Electronic Funds Transfers, better known as EFT’s, have become a popular payment method in South Africa, accepted by many in lieu of cash or cheque payments.
Many accept the printed electronic funds transfer as “proof” of a cash payment into the bank account, especially in the selling and purchasing of motor vehicles. They insist on the transfer to be made immediately there and then upon which the vehicle is transferred and registered to the buyer on the same day.
The abuse of Electronic funds Transfers made to the seller’s bank account, especially between different financial entities, is yet another devious manner in which the original Natis documentation or registration of ownership in a motor vehicle can be obtained with no intention to honour the actual payment.
Electronic funds transfers are governed inter alia by agreements between the various financial entities. Depending on the agreement, such electronic funds transfer transaction can take up to two days to actually reflect as a deposit on the statement of the seller. The risk of accepting proof of an electronic funds transfer as “proof” of actual payment as if it was a cash deposit, puts the seller at a real risk of being defrauded.
Most ordinary citizens do not know that an electronic transfer can be reversed within a few hours after it has been made, depending on the individual financial institute at which the account is held.
Devious fraudsters who are au fait with the mechanics of the law and the financial systems in South Africa, use this knowledge to the detriment of others.
In the sale of any motor vehicle, or any other object of which ownership are registered on the eNatis system, the Natis registration document is a very useful instrument to secure and verify payment prior to the transfer of registered ownership.
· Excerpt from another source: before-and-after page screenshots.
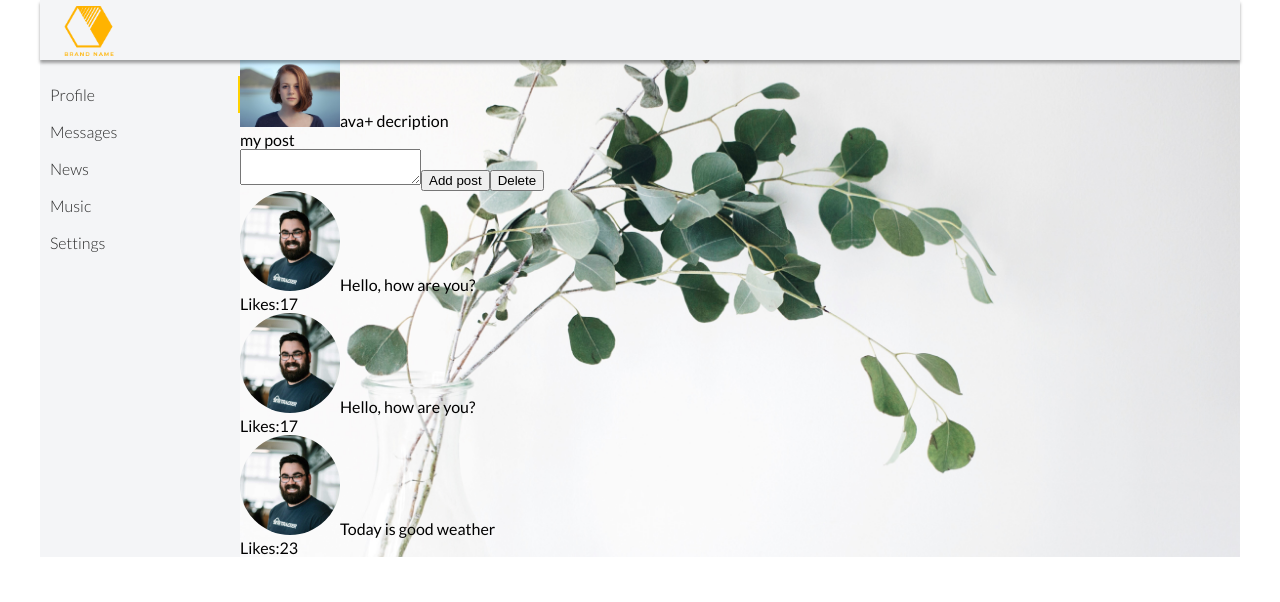
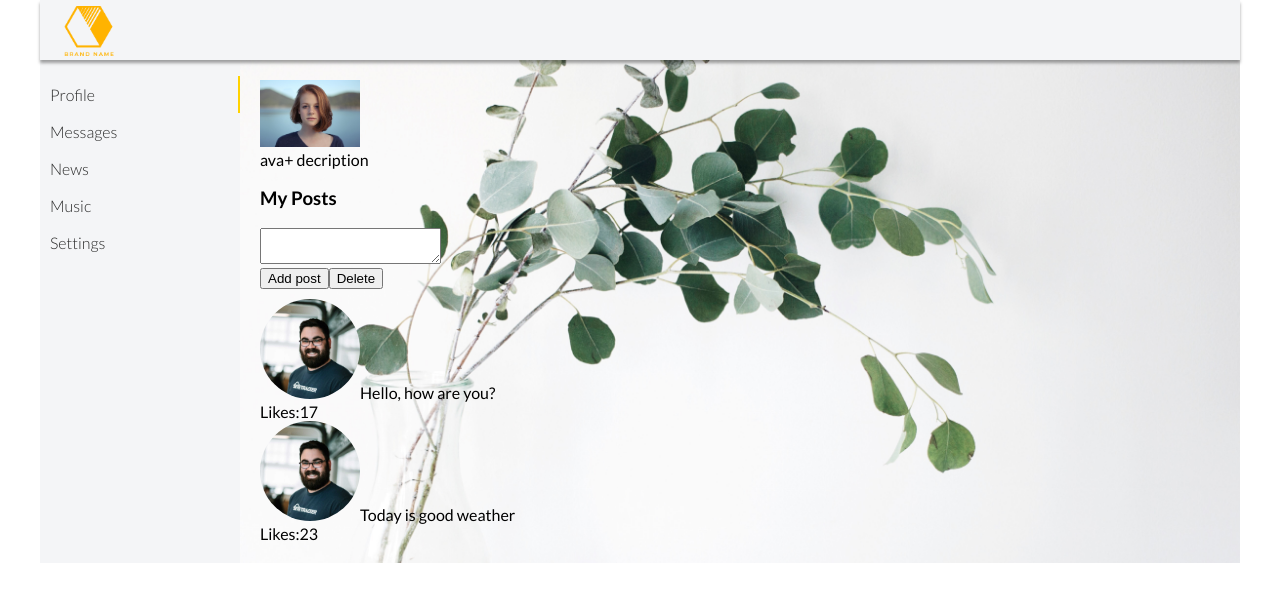
Before and after one commit to JulOleks/Social_network, a React (Create React App) app: page /profile in a window 1280 px wide. Shown: the top 602 px of the page. Built offline with nearby package versions, Linux system fonts and the light colour scheme.

Commit message:
add component profileInfo

```diff
--- a/package.json
+++ b/package.json
@@ -3,7 +3,7 @@
   "version": "0.1.0",
   "private": true,
   "dependencies": {
-    "react": "^16.10.1",
+    "react": "^16.10.2",
     "react-dom": "^16.10.1",
     "react-router-dom": "^5.1.2",
     "react-scripts": "3.2.0"
--- a/src/components/Dialogs/Dialogs.jsx
+++ b/src/components/Dialogs/Dialogs.jsx
@@ -1,19 +1,37 @@
 import React from "react";
 import {NavLink} from "react-router-dom"
+
+
+const DialogItem = (props)=>{
+	return(
+		<div className="item">
+			<NavLink to={`/dialogs/${props.id}`}>{props.name}</NavLink>
+		</div>
+	)
+}
+
+const Message =(props)=>{
+	return(
+	<div className="message">
+				{props.message}
+	</div>
+	 )
+}
 
 const Dialogs = (props)=>{
 	return(
 	<div className="dialogs">
 		<div className="dialogs__items">
-			<div className="item active"><NavLink to="/dialogs/1">Den</NavLink></div>
-			<div className="item"><NavLink to="/dialogs/2">Karen</NavLink></div>
-			<div className="item"><NavLink to="/dialogs/3">Sun</NavLink></div>
-			<div className="item"><NavLink to="/dialogs/4">Sam</NavLink></div>
+			<DialogItem name="Den" id="1" />
+			<DialogItem name="Karen" id="2"/>
+			<DialogItem name="Sun" id="3"/>
+			<DialogItem name="Sam" id="4"/>
+
 		</div>
 		<div className="dialogs__messages">
-			<div className="message">Hi</div>
-			<div className="message">Its goo idea</div>
-			<div className="message">Nice react</div>
+			<Message message="hi" />
+			<Message message="Its goo idea" />
+			<Message message="Nice react" />
 		</div>
 	</div>
 
--- a/src/components/Profile/My Posts/MyPosts.jsx
+++ b/src/components/Profile/My Posts/MyPosts.jsx
@@ -4,17 +4,21 @@ import Post from "./Post/Post";
 const MyPosts = () => {
 
   return (
-    <div className="">
-		my post
+    <div className="postsblock">
+		<h3>My Posts</h3>
 		<div>
-		<textarea></textarea>
-		<button>Add post</button>
-		<button>Delete</button>
+			<div className="postsBlock__textarea"><textarea></textarea>
+			</div>
+		<div className="postsblock__buttons">
+			<button>Add post</button>
+			<button>Delete</button>
+		</div>
+		<div className="postsblock__posts">
+			<Post message="Hello, how are you?" like="17"/>
+			<Post message="Today is good weather" like="23"/>
+		</div>
 	</div>
-       <Post message="Hello, how are you?" like="17"/>
-       <Post message="Hello, how are you?" like="17"/>
-       <Post message="Today is good weather" like="23"/>
-	</div>
+</div>
 
   );
 };
--- a/src/components/Profile/Profile.jsx
+++ b/src/components/Profile/Profile.jsx
@@ -1,13 +1,13 @@
 import React from "react";
-import MyPosts from "./My Posts/MyPosts";
+import
+MyPosts from "./My Posts/MyPosts";
+import ProfileInfo from "./ProfileInfo/ProfileInfo";
 
 const Profile = () => {
   return (
     <div className="content">
-      <div className="profile">
-        <img src={require("./../../img/Profile/p1.jpg")}/>
-       ava+ decription
-      </div>
+      <ProfileInfo />
+
       <MyPosts />
     </div>
   );
--- /dev/null
+++ b/src/components/Profile/ProfileInfo/ProfileInfo.jsx
@@ -0,0 +1,20 @@
+import React from "react";
+
+
+
+const ProfileInfo = () => {
+  return (
+    <div>
+      <div className="profile">
+          <div className="profile__img">
+          <img src={require("../../../img/Profile/p1.jpg")}/>
+          </div>
+          <div className="profile__description">
+        ava+ decription
+        </div>
+       </div>
+  </div>
+    );
+};
+
+export default ProfileInfo;
--- a/src/css/App.css
+++ b/src/css/App.css
@@ -72,6 +72,7 @@ body {
   grid-area: c;
   background: url("../img/main1.jpg") no-repeat;
   background-size: cover;
+  padding: 20px;
 }
 
 .content .profile img {
@@ -94,11 +95,15 @@ body {
   padding: 10px;
 }
 
-.dialogs__items .active {
+.dialogs .active {
   color: #ffd200;
 }
 
 .dialogs__messages {
   padding: 10px;
 }
+
+.postsblock__buttons {
+  margin-bottom: 10px;
+}
 /*# sourceMappingURL=App.css.map */
--- a/src/sass/App.sass
+++ b/src/sass/App.sass
@@ -57,6 +57,7 @@ body
 	grid-area: c
 	background: url("../img/main1.jpg") no-repeat
 	background-size: cover
+	padding: 20px
 	.profile
 		img
 			width: 100px
@@ -80,10 +81,22 @@ body
 	grid-template-columns: 2fr 10fr
 	&__items
 		padding: 10px
-		.active
-			color:#ffd200
-		item
+	.active
+		color:#ffd200
+
 
 	&__messages
 		padding: 10px
 		message
+.profile
+	&__img
+
+	&__decription
+
+.postsblock
+	&__textarea
+
+	&__buttons
+		margin-bottom: 10px
+
+	&__posts
```
Also changed, not shown: 2 other files (tests, documents, lock files or other folders).
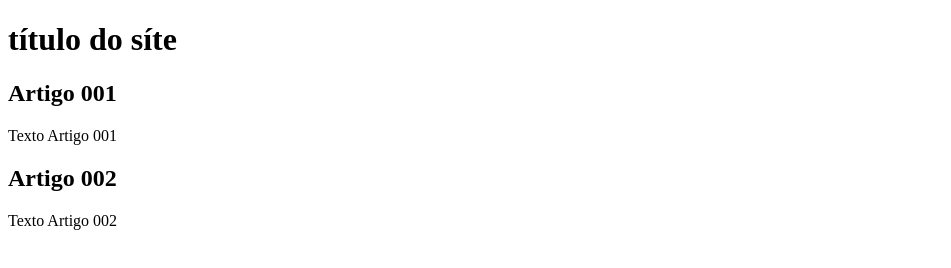
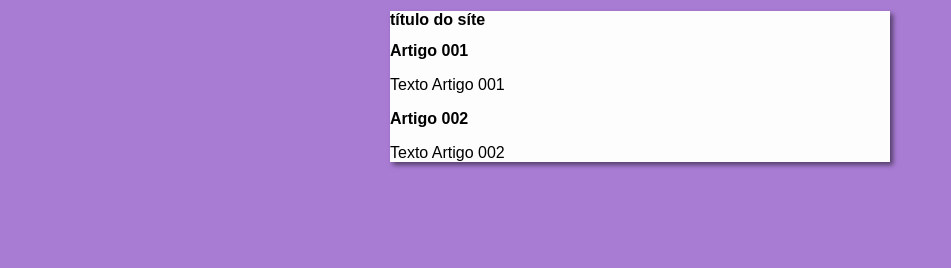
Before and after one commit to YuriLima21/projeto-site, a plain HTML site: page index.html in a window 1280 px wide. Shown: the whole page, without its empty margins (0-951 px from the left). Drawn offline with Linux system fonts and the light colour scheme.

Commit message:
iniciei o designer
iniciei o designer

```diff
--- /dev/null
+++ b/estilos/style.css
@@ -0,0 +1,16 @@
+*{
+    font-family: Arial, Helvetica, sans-serif;
+    font-size: 16px;
+}
+
+body{
+    background-color: rgb(169, 124, 212);
+
+}
+
+main{
+    background-color: rgb(253, 253, 253);
+    width: 500px;
+    margin: auto;
+    box-shadow: 3px 3px 5px rgba(0, 0, 0, 0.515);
+}
--- a/index.html
+++ b/index.html
@@ -4,6 +4,7 @@
     <meta charset="UTF-8">
     <meta name="viewport" content="width=device-width, initial-scale=1.0">
     <title>título do site</title>
+    <link rel="stylesheet" href="estilos/style.css">
 </head>
 <body>
   <main>
```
The easiest safeguard against any such risk of loss because of non-payment, is the current, valid and original Natis-document, reflecting the registered owner and titleholder of such a vehicle.
For as long as the seller of the vehicle retain the possession of the original Natis document reflecting the seller as the registered owner, no fraudster or any other person can obtain registered ownership of the vehicle, unless the seller physical enable them to do so. Once payment actually reflects on the bank statement the necessary documentation should be handed over to effect transfer of registration to the purchaser or his nominee.
Should a seller hand the original Natis-registration documents over prior to actual confirmation of payment, the vehicle can be traded and registered to any innocent third party, whilst the seller himself still await payment.
As no party to an agreement can transfer more rights than he is legally entitled to at that time, the seller will be able to claim the motor vehicle from any person whom has such motor vehicle in his or her possession, even if the possessor at that stage has “purchased and paid” the vehicle. As long as the motor vehicle has not been transferred and registered to a purchaser whom has not paid for same, the seller can safeguard himself in such a fraudulent transaction.
In the event of the payment then not forthcoming, your rights as seller can be enforced by means of a very simple but highly effective application to any court, which can be done ex parte with an interim relief order to return the vehicle by sheriff to the registered owner of the motor vehicle and a date on which service is to be effected on the purchaser, where after the normal motion procedure is followed.
It is also recommended to issue summons for the cancellation of the agreement, return of the vehicle, cost and interest simultaneously.
For as long as the seller retain and hold on to the original Natis documents and is reflected as the registered owner of the motor vehicle, the seller will have a prima facie right and be the entitled possessor of such motor vehicle.
A seller whom has already caused registration of the vehicle to be transferred to the purchaser prior to have payment secured, are left in a precarious position. The seller has very little hope of success against such a purchaser with the intention to defraud. The litigation can be prolonged and costly with no guarantee of recovery of the loss.
For further reading, see Unitrans Automotive (Pty) Ltd v Trustees of the Rally Motors Trust 2011 (4) SA 35, just one of the transactions during a shopping spree of fraudulent transactions using electronic funds transfers by a fraudulent purchaser, and other matters referred to in the judgment.
This article is a general information sheet and should not be used or relied on as professional advice. No liability can be accepted for any errors or omissions nor for any loss or damage arising from reliance upon any information herein. Always contact your financial adviser for specific and detailed advice.